Employment Lawyers Can Answer Your Employment Law Questions
Hello, my name is XXXXX XXXXX it is my pleasure to assist you with your question today. How long have you worked there for?
And what would you specifically like to know about this?
my options, what to do next?
Has the grievance been heard?
No i just raised it yesterday
what would you ideally like to achieve?
to refute their accusations and clear my name
Do you have any evidence to support that?
i have given them my response to their accusations. i have evidence of raising concerns about practice.
Ok well in these situations there is no right or wrong way to go about this and as I do not have details of the allegations or the full background it is impossible to advise on what you should say specifically to successfully clear your name. Only you know what has happened, the truth behind any allegations and what you can do to show that what you have been accused for is untrue. You would use this evidence to defend any allegations made and also I support of your complaint, which you have now raised in the form of a grievance.
In terms of your legal rights and what you can do in this situation, eventually this could potentially amount to constructive dismissal, which occurs when the following two elements are present:
A common breach by the employer occurs when it, or its employees, have broken the implied contractual term of trust and confidence. The conduct relied on could be a single act, or a series of less serious acts over a period of time, which together could be treated as serious enough (usually culminating in the 'last straw' scenario).
The affected employee would initially be expected to raise a formal grievance in order to officially bring their concerns to the employer's attention and give them an opportunity to try and resolve them. If the issues are so bad that the employee can't even face raising a grievance and going through the process, or if a grievance has been raised but has been unsuccessful, then they can consider resigning straight away.
If resignation appears to be the only option, it must be done without unreasonable delay so as not to give an impression that the employer's breach had been accepted. Any resignation would normally be with immediate effect and without providing any notice period. It is advisable to resign in writing, stating the reasons for the resignation and that this is being treated as constructive dismissal.
Following the resignation, the option of pursuing a claim for constructive dismissal exists. This is only available to employees who have at least 2 years' continuous service. There is a time limit of 3 months from the date of resignation to submit a claim in the employment tribunal.
An alternative way out is to approach the employer on a 'without prejudice' basis (i.e. off the record) to try and discuss the possibility of leaving under a settlement agreement. Under a settlement agreement, the employee gets compensated for leaving the company and in return promises not to make any claims against the employer in the future. It is essentially a clean break, although the employer does not have to agree to it so it will be subject to negotiation.

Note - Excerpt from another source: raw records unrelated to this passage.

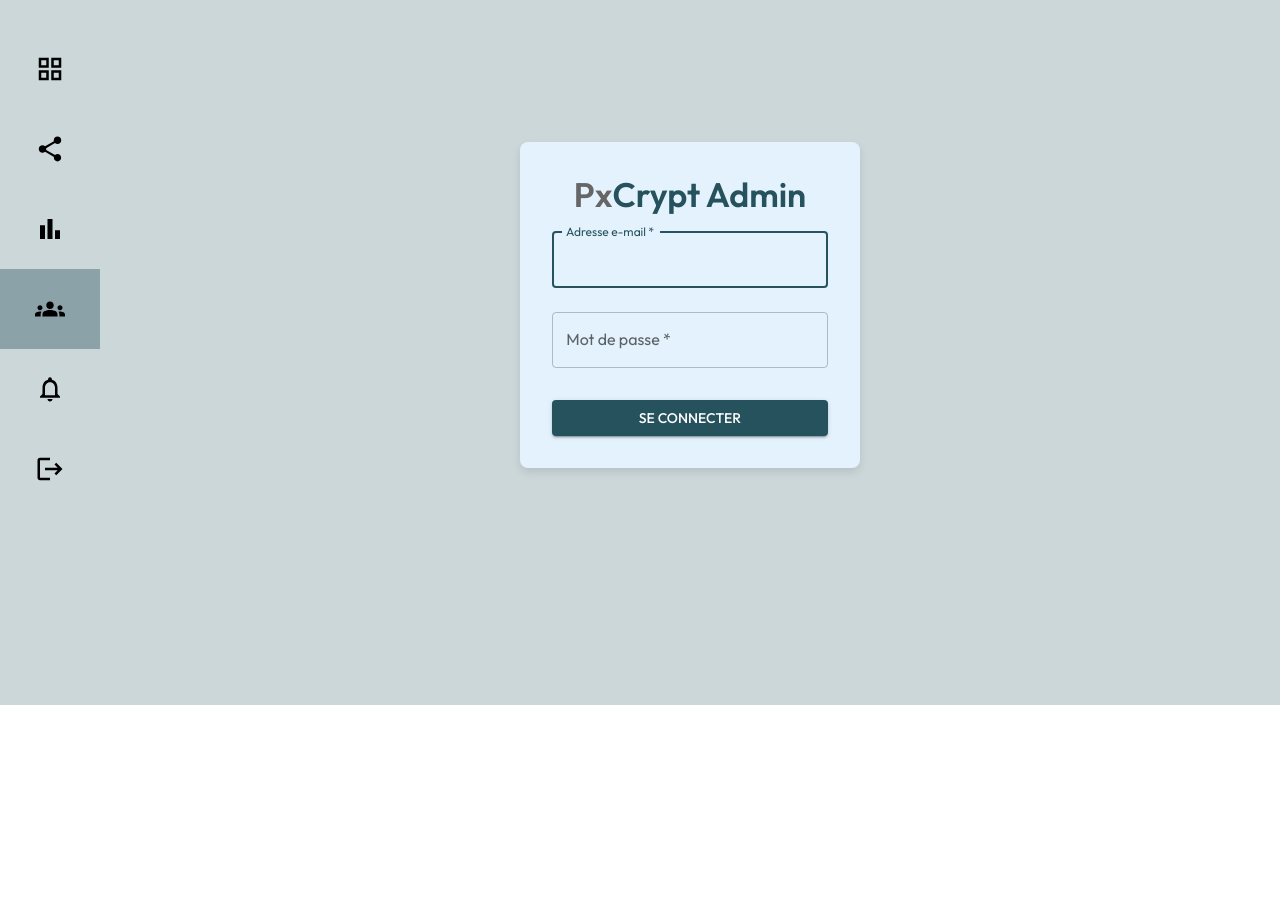
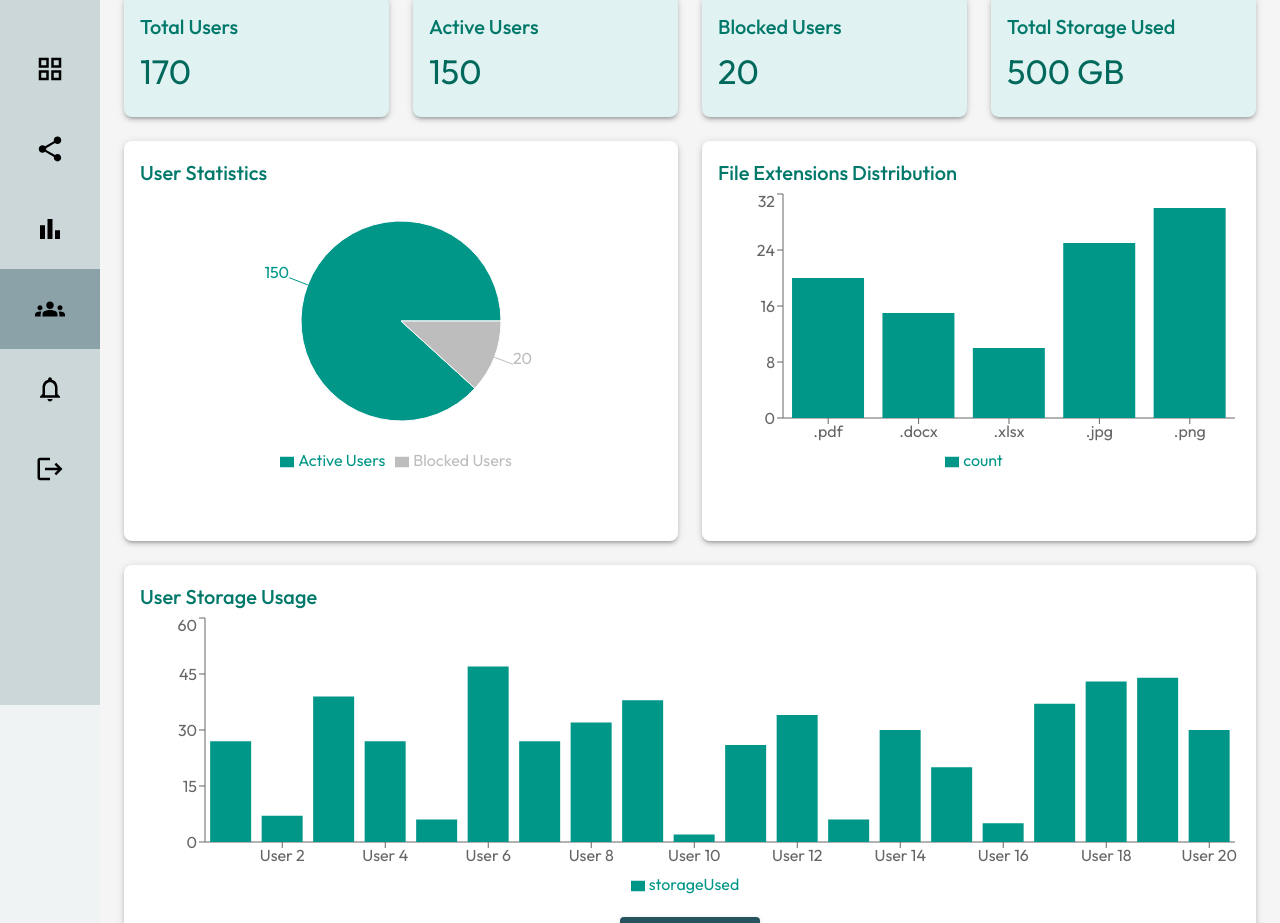
Before and after one commit to fawziben/PxCrypt_Admin, a React (Create React App) app: page /dashboard/groups in a window 1280 px wide. Shown: the part 95-1018 px from the top of the page. Before the commit the page ends 800 px from the top, so only its background shows below. Built offline with nearby package versions, Linux system fonts and the light colour scheme.

Commit message:
add the stats page

```diff
--- a/package.json
+++ b/package.json
@@ -26,6 +26,7 @@
     "react-spring": "^9.7.3",
     "react-table": "^7.8.0",
     "react-transition-group": "^4.4.5",
+    "recharts": "^2.12.7",
     "styled-components": "^6.1.11",
     "web-vitals": "^2.1.4"
   },
--- a/src/App.js
+++ b/src/App.js
@@ -11,6 +11,7 @@ import "./App.css";
 import UserGroups from "./Pages/UserGroups";
 import { ThemeProvider, createTheme } from "@mui/material/styles";
 import { NotificationsPage } from "./Components/NotificationsPage";
+import StatisticsPage from "./Components/StatisticsPage";
 
 const customTheme = createTheme({
   palette: {
@@ -38,7 +39,7 @@ function App() {
             />
 
             <Route path="analytics" element={<UserGroups></UserGroups>} />
-            <Route path="groups" element={<LoginPage></LoginPage>} />
+            <Route path="groups" element={<StatisticsPage></StatisticsPage>} />
           </Route>
         </Routes>
       </BrowserRouter>
--- /dev/null
+++ b/src/Components/StatisticsPage.js
@@ -0,0 +1,253 @@
+import React, { useState } from "react";
+import {
+  Box,
+  Grid,
+  Card,
+  CardContent,
+  Typography,
+  Button,
+  Dialog,
+  DialogTitle,
+  DialogContent,
+  DialogActions,
+  Table,
+  TableBody,
+  TableCell,
+  TableContainer,
+  TableHead,
+  TableRow,
+  Paper,
+} from "@mui/material";
+import { teal, grey } from "@mui/material/colors";
+import {
+  PieChart,
+  Pie,
+  Cell,
+  ResponsiveContainer,
+  BarChart,
+  Bar,
+  XAxis,
+  YAxis,
+  Tooltip,
+  Legend,
+} from "recharts";
+
+// Static data for testing
+const statsData = {
+  activeUsers: 150,
+  blockedUsers: 20,
+  totalUsers: 170,
+  totalStorageUsed: 500, // in GB
+};
+
+// Static data for user storage
+const userStorageData = Array.from({ length: 25 }, (_, i) => ({
+  name: `User ${i + 1}`,
+  storageUsed: Math.floor(Math.random() * 50) + 1, // Random storage usage between 1 and 50 GB
+}));
+
+// Static data for file extensions
+const fileExtensionsData = [
+  { extension: ".pdf", count: 20 },
+  { extension: ".docx", count: 15 },
+  { extension: ".xlsx", count: 10 },
+  { extension: ".jpg", count: 25 },
+  { extension: ".png", count: 30 },
+  // Add more file extensions as needed
+];
+
+const pieData = [
+  { name: "Active Users", value: statsData.activeUsers },
+  { name: "Blocked Users", value: statsData.blockedUsers },
+];
+
+const colors = [teal[500], grey[400]];
+
+const StatsPage = () => {
+  const [open, setOpen] = useState(false);
+
+  const handleClickOpen = () => {
+    setOpen(true);
+  };
+
+  const handleClose = () => {
+    setOpen(false);
+  };
+
+  // Limit the data displayed in the BarChart
+  const barChartData = userStorageData.slice(0, 20);
+
+  // Define a fixed height for the charts
+  const cardContentHeight = 400; // You can adjust this height as needed
+
+  return (
+    <Box sx={{ p: 3, bgcolor: grey[100], minHeight: "100vh" }}>
+      <Typography variant="h4" sx={{ mb: 3, color: teal[800] }}>
+        Server Statistics
+      </Typography>
+      <Grid container spacing={3} mb={3}>
+        {/* Cards for statistics */}
+        <Grid item xs={12} md={3}>
+          <Card elevation={3} sx={{ borderRadius: 2, bgcolor: teal[50] }}>
+            <CardContent>
+              <Typography variant="h6" sx={{ color: teal[700] }}>
+                Total Users
+              </Typography>
+              <Typography variant="h4" sx={{ mt: 1, color: teal[800] }}>
+                {statsData.totalUsers}
+              </Typography>
+            </CardContent>
+          </Card>
+        </Grid>
+        <Grid item xs={12} md={3}>
+          <Card elevation={3} sx={{ borderRadius: 2, bgcolor: teal[50] }}>
+            <CardContent>
+              <Typography variant="h6" sx={{ color: teal[700] }}>
+                Active Users
+              </Typography>
+              <Typography variant="h4" sx={{ mt: 1, color: teal[800] }}>
+                {statsData.activeUsers}
+              </Typography>
+            </CardContent>
+          </Card>
+        </Grid>
+        <Grid item xs={12} md={3}>
+          <Card elevation={3} sx={{ borderRadius: 2, bgcolor: teal[50] }}>
+            <CardContent>
+              <Typography variant="h6" sx={{ color: teal[700] }}>
+                Blocked Users
+              </Typography>
+              <Typography variant="h4" sx={{ mt: 1, color: teal[800] }}>
+                {statsData.blockedUsers}
+              </Typography>
+            </CardContent>
+          </Card>
+        </Grid>
+        <Grid item xs={12} md={3}>
+          <Card elevation={3} sx={{ borderRadius: 2, bgcolor: teal[50] }}>
+            <CardContent>
+              <Typography variant="h6" sx={{ color: teal[700] }}>
+                Total Storage Used
+              </Typography>
+              <Typography variant="h4" sx={{ mt: 1, color: teal[800] }}>
+                {statsData.totalStorageUsed} GB
+              </Typography>
+            </CardContent>
+          </Card>
+        </Grid>
+      </Grid>
+
+      <Grid container spacing={3}>
+        <Grid item xs={12} md={6}>
+          <Card elevation={3} sx={{ borderRadius: 2 }}>
+            <CardContent sx={{ height: cardContentHeight }}>
+              <Typography variant="h6" sx={{ color: teal[700] }}>
+                User Statistics
+              </Typography>
+              <ResponsiveContainer width="100%" height="80%">
+                <PieChart>
+                  <Pie
+                    data={pieData}
+                    cx="50%"
+                    cy="50%"
+                    outerRadius={100}
+                    fill={teal[600]}
+                    dataKey="value"
+                    label
+                  >
+                    {pieData.map((entry, index) => (
+                      <Cell key={`cell-${index}`} fill={colors[index % 2]} />
+                    ))}
+                  </Pie>
+                  <Legend />
+                </PieChart>
+              </ResponsiveContainer>
+            </CardContent>
+          </Card>
+        </Grid>
+
+        <Grid item xs={12} md={6}>
+          <Card elevation={3} sx={{ borderRadius: 2 }}>
+            <CardContent sx={{ height: cardContentHeight }}>
+              <Typography variant="h6" sx={{ color: teal[700] }}>
+                File Extensions Distribution
+              </Typography>
+              <ResponsiveContainer width="100%" height="80%">
+                <BarChart data={fileExtensionsData}>
+                  <XAxis dataKey="extension" />
+                  <YAxis />
+                  <Tooltip />
+                  <Legend />
+                  <Bar dataKey="count" fill={teal[500]} />
+                </BarChart>
+              </ResponsiveContainer>
+            </CardContent>
+          </Card>
+        </Grid>
+
+        <Grid item xs={12}>
+          <Card elevation={3} sx={{ borderRadius: 2 }}>
+            <CardContent sx={{ height: cardContentHeight }}>
+              <Typography variant="h6" sx={{ color: teal[700] }}>
+                User Storage Usage
+              </Typography>
+              <ResponsiveContainer width="100%" height="80%">
+                <BarChart data={barChartData}>
+                  <XAxis dataKey="name" />
+                  <YAxis />
+                  <Tooltip />
+                  <Legend />
+                  <Bar dataKey="storageUsed" fill={teal[500]} />
+                </BarChart>
+              </ResponsiveContainer>
+              {userStorageData.length > 20 && (
+                <Box sx={{ mt: 2, textAlign: "center" }}>
+                  <Button
+                    variant="contained"
+                    color="primary"
+                    onClick={handleClickOpen}
+                  >
+                    View All Users
+                  </Button>
+                </Box>
+              )}
+            </CardContent>
+          </Card>
+        </Grid>
+      </Grid>
+
+      <Dialog open={open} onClose={handleClose} maxWidth="md" fullWidth>
+        <DialogTitle>User Storage Details</DialogTitle>
+        <DialogContent>
+          <TableContainer component={Paper}>
+            <Table>
+              <TableHead>
+                <TableRow>
+                  <TableCell>User</TableCell>
+                  <TableCell align="right">Storage Used (GB)</TableCell>
+                </TableRow>
+              </TableHead>
+              <TableBody>
+                {userStorageData.map((user) => (
+                  <TableRow key={user.name}>
+                    <TableCell component="th" scope="row">
+                      {user.name}
+                    </TableCell>
+                    <TableCell align="right">{user.storageUsed}</TableCell>
+                  </TableRow>
+                ))}
+              </TableBody>
+            </Table>
+          </TableContainer>
+        </DialogContent>
+        <DialogActions>
+          <Button onClick={handleClose} color="primary">
+            Close
+          </Button>
+        </DialogActions>
+      </Dialog>
+    </Box>
+  );
+};
+
+export default StatsPage;
--- a/src/Components/UsersTable.js
+++ b/src/Components/UsersTable.js
@@ -3,12 +3,13 @@ import { DataGrid } from "@mui/x-data-grid";
 import { axiosInstance } from "../AxiosInstance";
 import Avatar from "@mui/material/Avatar";
 import { styled } from "@mui/material/styles";
-import { IconButton, Tooltip } from "@mui/material";
+import { IconButton, Tooltip, Typography } from "@mui/material";
 import DeleteIcon from "@mui/icons-material/Delete";
 import BlockIcon from "@mui/icons-material/Block";
 import { CheckCircle, ExpandMore } from "@mui/icons-material";
 import UserDetails from "./UserDetails"; // Importez le composant UserDetails
 import { useTransition, animated } from "react-spring"; // Importez useTransition et animated depuis react-spring
+import { teal } from "@mui/material/colors";
 
 const SmallAvatar = styled(Avatar)(({ theme }) => ({
   width: theme.spacing(4),
@@ -232,8 +233,14 @@ export default function UsersTable() {
   return (
     <div
       className="w-full h-full overflow-y-auto"
-      style={{ marginTop: "100px" }}
+      style={{ marginTop: "30px" }}
     >
+      <Typography
+        variant="h4"
+        sx={{ mb: 3, color: teal[800], marginLeft: "20px" }}
+      >
+        Users
+      </Typography>
       <div
         style={{
           height: `${containerHeight}px`,
```
Also changed, not shown: 1 other file (tests, documents, lock files or other folders).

In any event, there is nothing to lose by raising this possibility with them because you cannot be treated detrimentally for suggesting it and it would not be used against you.
Just to make a final, yet important point, that constructive dismissal can be a difficult claim to win as the burden of proof is entirely on the employee to show the required elements of a claim were present. Therefore, it should only be used as a last resort.
you can still repsond here, ignore any messages about time running out
The man at Acas said just that. He also suggested that i could be protected because of the concerns i raised regarding practice. it is difficult for me to prove against some accusations because that would involve me calling them liars. i was prepared to resign today because i felt that i had no choice but i do not want to jeapordise the chance to refute their claims. You indicate that if resignation is the only option it must be done without delay? i just do not know what to do for the best.
well it does not mean you need to resign today, but at least go through the grievance and see what happens with that and if the outcome is unsatisfactory then you need to start considering whether it is something you cannot continue with and must leave as a result of, or if you can still try and continue working there even with what has happened
i think that i can go through with the grievance but i do not think i can carry on with my work for the time it takes to happen. what can be agreed in the mean time. could i take an absence of unpaid leave?
with the employer's consent, yes. Or maybe get signed off work with stress
I am due in some meetings within 5 minutes so happy to answer any further queries you have at this stage but just letting you know I may not be available for immediate responses after that
That is if you need any further help of course?
Hi are you still there?